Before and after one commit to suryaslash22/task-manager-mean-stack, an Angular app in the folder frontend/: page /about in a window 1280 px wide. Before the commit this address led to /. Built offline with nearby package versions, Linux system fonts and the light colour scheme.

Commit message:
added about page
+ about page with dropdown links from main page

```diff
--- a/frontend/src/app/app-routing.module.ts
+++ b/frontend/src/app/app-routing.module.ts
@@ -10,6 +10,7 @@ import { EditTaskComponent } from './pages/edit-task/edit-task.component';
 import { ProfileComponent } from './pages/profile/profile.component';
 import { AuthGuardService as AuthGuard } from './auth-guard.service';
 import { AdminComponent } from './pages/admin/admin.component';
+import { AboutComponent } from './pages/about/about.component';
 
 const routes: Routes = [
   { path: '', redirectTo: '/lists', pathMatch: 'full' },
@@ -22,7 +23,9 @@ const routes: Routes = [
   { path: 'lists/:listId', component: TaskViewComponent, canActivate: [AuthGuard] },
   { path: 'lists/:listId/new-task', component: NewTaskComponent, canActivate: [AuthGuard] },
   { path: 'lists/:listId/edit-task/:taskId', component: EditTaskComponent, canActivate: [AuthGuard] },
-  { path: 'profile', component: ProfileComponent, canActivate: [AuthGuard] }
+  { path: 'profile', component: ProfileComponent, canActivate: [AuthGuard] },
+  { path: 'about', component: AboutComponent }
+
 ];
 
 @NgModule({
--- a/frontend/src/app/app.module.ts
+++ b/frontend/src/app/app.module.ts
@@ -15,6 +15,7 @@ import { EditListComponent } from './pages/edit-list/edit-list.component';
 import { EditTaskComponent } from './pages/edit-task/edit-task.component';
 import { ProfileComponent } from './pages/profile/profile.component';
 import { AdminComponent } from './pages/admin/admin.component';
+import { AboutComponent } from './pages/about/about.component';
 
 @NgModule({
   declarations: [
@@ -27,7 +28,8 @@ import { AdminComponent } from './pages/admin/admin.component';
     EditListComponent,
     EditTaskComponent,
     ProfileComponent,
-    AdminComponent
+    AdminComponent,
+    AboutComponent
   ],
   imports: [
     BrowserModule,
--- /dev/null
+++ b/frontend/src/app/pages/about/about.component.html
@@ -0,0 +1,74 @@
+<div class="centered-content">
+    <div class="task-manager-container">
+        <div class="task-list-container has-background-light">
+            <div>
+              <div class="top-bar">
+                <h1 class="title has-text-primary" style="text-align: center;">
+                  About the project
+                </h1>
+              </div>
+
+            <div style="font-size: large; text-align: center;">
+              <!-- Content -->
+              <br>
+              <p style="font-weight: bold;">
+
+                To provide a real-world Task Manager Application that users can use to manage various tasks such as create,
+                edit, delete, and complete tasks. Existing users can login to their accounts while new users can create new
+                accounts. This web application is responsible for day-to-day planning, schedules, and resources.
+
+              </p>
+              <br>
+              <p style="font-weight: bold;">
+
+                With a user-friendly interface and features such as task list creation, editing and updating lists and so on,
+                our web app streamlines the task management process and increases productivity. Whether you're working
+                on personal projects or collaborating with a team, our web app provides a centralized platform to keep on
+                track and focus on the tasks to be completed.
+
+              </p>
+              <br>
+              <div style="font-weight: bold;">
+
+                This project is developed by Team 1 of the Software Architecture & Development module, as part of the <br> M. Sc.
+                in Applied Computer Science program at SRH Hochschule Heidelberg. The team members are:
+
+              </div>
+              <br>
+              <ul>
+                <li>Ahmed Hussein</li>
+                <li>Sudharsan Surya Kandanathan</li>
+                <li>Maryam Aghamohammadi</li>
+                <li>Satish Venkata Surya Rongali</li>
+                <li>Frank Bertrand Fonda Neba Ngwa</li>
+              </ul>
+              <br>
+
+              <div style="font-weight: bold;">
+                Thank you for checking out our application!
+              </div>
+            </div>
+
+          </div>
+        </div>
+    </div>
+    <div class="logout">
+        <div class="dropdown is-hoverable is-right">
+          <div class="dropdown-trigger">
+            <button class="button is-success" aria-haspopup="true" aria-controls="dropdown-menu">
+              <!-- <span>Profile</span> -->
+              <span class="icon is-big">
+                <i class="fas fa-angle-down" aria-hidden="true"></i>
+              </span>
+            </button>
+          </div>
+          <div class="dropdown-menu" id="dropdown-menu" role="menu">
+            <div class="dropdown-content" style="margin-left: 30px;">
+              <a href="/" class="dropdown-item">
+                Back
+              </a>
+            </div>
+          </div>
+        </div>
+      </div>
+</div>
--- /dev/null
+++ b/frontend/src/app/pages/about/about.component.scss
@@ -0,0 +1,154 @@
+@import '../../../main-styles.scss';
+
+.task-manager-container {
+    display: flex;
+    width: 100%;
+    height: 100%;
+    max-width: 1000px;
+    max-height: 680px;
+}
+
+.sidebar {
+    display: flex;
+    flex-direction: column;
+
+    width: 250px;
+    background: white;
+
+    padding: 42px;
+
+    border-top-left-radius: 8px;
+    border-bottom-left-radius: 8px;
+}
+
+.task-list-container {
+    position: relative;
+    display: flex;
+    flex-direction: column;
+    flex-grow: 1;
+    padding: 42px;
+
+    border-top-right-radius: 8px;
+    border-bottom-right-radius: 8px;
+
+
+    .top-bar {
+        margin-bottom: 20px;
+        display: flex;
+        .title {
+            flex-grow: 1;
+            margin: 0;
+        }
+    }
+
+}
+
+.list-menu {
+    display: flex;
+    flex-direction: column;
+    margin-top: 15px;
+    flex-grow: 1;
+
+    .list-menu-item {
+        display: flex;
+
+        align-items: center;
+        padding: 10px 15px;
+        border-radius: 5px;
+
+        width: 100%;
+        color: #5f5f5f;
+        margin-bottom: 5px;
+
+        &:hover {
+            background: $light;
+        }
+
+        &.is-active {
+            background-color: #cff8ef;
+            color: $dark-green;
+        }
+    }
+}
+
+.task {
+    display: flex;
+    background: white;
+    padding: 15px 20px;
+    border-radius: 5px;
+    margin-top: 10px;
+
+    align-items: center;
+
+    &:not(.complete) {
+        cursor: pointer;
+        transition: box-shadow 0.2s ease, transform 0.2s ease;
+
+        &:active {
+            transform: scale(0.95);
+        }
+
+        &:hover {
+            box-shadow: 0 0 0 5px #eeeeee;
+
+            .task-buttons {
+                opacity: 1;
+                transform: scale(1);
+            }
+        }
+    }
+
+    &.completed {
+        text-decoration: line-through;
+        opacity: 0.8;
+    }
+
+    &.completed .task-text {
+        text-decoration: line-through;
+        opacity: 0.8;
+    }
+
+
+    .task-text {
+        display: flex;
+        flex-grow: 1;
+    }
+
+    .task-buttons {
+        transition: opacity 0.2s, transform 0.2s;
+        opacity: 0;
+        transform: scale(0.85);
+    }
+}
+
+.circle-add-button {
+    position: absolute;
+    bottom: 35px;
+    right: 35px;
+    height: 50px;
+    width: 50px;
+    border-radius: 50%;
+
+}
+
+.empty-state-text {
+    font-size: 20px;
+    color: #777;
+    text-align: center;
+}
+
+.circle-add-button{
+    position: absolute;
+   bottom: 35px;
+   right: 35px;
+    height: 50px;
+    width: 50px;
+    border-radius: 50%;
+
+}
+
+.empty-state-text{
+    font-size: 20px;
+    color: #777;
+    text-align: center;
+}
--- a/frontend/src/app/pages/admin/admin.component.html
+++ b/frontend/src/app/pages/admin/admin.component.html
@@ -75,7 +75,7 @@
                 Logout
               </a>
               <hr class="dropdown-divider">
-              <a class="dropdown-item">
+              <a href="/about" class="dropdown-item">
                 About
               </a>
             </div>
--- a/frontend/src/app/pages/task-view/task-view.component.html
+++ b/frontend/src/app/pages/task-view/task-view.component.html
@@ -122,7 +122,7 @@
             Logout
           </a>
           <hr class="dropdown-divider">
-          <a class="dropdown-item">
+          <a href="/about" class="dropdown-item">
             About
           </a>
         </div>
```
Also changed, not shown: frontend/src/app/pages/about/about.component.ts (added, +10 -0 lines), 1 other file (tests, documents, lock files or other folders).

◆ ◆ ◆ ◆

- Exercise directions
Within the listing, how many lines carry the word "circle"? Answer with the number alone.

- Task output
2